    • But it’s technically canon & a spin off, so the MG title is justified as far as i am concerned.

      Yes it’s a different type of game, but that is a good thing as far as i am concerned. This is the first MG game i have considered buying in many many years, mainly as i hate stealth, so this is much more my cup of tea.

      • Fair dos but for the game to stay relevant & people to buy was due to the name metal gear in my eyes, if it was called something else I doubt it would be a necessary game.

        I like the idea of it as I loved platinum’s vanquish, the demo of rising had that feel to it but same time the combat flawed. It’s just I feel a lot of people went into this game thinking MGS rather than spin off, can’t explain what I’m trying say

  6. I’m not sure whether to get this game.

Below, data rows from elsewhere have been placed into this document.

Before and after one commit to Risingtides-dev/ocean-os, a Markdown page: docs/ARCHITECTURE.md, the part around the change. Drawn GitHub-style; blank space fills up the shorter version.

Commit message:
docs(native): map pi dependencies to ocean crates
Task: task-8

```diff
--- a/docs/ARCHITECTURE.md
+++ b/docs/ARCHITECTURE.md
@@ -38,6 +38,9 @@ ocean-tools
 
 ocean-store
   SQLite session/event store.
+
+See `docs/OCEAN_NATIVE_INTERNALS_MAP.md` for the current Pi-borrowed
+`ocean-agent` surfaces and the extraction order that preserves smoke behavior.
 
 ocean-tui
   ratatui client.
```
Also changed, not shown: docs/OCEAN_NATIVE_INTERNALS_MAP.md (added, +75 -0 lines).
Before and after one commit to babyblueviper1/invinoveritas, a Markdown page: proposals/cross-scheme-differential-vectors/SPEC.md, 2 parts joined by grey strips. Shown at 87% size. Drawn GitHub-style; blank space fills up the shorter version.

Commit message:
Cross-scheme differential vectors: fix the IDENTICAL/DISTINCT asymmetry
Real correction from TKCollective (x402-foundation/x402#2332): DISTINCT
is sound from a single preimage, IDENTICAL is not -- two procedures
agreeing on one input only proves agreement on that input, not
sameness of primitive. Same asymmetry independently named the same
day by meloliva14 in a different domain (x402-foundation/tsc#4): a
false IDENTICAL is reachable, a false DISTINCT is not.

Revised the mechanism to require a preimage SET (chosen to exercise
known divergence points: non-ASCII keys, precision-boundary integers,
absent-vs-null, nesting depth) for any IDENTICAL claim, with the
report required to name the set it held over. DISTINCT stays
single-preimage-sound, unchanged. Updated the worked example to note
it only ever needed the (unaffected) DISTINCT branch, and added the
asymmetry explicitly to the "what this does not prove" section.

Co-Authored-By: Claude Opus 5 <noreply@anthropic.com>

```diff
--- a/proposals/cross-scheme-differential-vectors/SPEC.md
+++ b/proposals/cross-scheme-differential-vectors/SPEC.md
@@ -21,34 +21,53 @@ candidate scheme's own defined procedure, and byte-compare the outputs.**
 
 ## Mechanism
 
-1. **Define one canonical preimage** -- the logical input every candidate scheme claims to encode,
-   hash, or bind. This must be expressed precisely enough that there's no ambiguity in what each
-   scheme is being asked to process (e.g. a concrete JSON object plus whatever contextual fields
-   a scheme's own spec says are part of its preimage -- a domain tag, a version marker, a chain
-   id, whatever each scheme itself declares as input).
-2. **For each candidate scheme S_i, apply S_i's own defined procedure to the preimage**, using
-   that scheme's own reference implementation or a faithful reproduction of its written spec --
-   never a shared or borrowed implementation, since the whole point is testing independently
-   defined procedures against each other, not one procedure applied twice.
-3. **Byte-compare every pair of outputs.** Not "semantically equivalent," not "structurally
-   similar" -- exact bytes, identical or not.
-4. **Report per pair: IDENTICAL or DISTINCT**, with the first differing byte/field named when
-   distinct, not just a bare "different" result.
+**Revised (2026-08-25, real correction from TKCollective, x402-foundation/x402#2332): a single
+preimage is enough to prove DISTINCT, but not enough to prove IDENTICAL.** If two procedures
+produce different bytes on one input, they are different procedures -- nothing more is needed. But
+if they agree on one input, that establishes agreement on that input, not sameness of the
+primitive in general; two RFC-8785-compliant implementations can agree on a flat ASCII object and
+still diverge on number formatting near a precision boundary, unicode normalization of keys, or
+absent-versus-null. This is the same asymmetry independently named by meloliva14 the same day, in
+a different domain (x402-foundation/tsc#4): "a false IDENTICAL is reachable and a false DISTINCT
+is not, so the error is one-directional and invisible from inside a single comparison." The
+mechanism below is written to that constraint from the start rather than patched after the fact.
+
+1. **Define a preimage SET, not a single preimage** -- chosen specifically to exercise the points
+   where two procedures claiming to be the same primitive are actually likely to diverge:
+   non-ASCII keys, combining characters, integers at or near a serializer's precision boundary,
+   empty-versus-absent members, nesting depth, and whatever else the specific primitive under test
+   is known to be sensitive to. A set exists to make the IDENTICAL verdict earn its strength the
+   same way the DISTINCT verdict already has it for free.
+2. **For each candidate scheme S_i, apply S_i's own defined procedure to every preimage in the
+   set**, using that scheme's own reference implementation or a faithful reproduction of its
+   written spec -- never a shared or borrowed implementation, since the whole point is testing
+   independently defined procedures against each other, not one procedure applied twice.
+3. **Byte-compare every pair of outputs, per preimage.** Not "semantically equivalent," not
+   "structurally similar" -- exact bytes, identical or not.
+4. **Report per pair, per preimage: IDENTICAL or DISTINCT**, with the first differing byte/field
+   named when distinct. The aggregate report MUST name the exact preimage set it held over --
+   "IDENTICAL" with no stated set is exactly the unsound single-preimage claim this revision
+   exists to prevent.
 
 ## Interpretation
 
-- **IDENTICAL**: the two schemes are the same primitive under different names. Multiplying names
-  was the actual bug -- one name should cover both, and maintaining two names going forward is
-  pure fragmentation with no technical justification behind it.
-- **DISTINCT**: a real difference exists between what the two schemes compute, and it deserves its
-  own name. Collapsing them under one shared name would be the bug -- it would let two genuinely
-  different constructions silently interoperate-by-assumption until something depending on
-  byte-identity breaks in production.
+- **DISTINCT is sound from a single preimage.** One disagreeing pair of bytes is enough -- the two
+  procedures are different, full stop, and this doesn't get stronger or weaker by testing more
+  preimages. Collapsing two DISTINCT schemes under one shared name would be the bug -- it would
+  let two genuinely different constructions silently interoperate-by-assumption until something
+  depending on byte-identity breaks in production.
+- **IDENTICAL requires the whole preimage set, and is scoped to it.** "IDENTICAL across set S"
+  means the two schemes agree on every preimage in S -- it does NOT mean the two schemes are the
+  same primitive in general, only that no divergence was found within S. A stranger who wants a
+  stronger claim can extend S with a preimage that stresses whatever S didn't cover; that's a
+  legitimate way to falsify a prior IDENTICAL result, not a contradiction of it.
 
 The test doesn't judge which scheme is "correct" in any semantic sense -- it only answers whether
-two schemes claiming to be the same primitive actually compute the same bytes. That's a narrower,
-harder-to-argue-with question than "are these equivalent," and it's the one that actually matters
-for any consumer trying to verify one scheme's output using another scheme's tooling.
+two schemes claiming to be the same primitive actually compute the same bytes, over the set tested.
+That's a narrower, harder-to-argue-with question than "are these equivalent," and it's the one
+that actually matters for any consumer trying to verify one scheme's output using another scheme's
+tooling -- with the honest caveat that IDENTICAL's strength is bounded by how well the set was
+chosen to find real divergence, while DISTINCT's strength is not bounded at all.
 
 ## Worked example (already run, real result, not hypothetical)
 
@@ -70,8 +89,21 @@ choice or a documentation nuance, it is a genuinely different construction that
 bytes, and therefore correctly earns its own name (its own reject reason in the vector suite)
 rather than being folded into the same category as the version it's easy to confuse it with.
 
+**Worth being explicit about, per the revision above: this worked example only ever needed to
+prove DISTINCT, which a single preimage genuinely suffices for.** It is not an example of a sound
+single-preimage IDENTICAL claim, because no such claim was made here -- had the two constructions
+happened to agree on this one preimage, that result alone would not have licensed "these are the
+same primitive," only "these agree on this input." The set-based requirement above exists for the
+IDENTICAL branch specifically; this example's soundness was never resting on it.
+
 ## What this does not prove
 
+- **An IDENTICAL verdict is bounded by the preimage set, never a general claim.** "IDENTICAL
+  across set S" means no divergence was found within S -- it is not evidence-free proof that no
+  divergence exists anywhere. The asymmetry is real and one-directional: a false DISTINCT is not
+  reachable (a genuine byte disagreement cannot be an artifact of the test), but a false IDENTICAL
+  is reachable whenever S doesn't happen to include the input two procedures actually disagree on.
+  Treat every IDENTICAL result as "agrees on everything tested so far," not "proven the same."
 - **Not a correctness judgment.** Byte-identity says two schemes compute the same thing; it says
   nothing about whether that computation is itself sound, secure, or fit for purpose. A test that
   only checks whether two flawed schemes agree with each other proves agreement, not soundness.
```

Does it carry on any narrative from the MGS series? If so I would buy it.

    • yes, it does. It’s not only a spin-off but a direct sequel.

  7. Rising was not required to happen due to MGS4 tying up most of the loose ends in it’s infamous 1hour plus ending. But it is good to see Raiden get one final game in the spotlight although i would have prefered for Rising to take place in between 2 and 4 to explain how he became the cyborg ninja as there is a lot of room for a game there. I don’t like the hack and slash direction they took with this but because it’s a spin off, i don’t mind much. I have heard it’s only 5 hours long, which must make it the shortest game in the entire franchise. That’s as long as the opening scene in MGS4. :O

  8. I personally loved MGR but on the subject of characters I can understand its a little undercooked. You never really get the personal motivations of each antagonist (Especially Jet Stream Sam) and why they follow the final boss but i’m sure stronger characterisation will follow a sequel (hopefully!). I also spent probably around 2 hours on a boss (Monsoon) for probably the first time in years and probably only got irritated after an hour and a half (Just really loved the soundtrack).

    The only thing unnecessary was Raiden’s new voice or added “badass rasp” which kinda made him seem a bit lame.

  9. It’s a cool game. Really enjoyed it. It’s not the Rising game I was hoping for. I wanted a link between Sons of Liberty and Guns of the Patriots. Metal Gear Solid is the greatest game series ever with Revengence being a nice little spin off. Hopefully the next Raiden adventure will answer those questions, however, in my mind Hideo may through the ps4 exclusive out, Snake as the lead, linking MGS2 and 4. Metal Gear Solid 5: Foxhound Solid.

  10. Also the bosses weren’t very good. They felt MGS2 inspired. Hell the last boss did the same thing (getting bigger) Metal Gear Solid bosses are outstanding. Especially the belters in Snake Eater.

Comments are now closed for this post.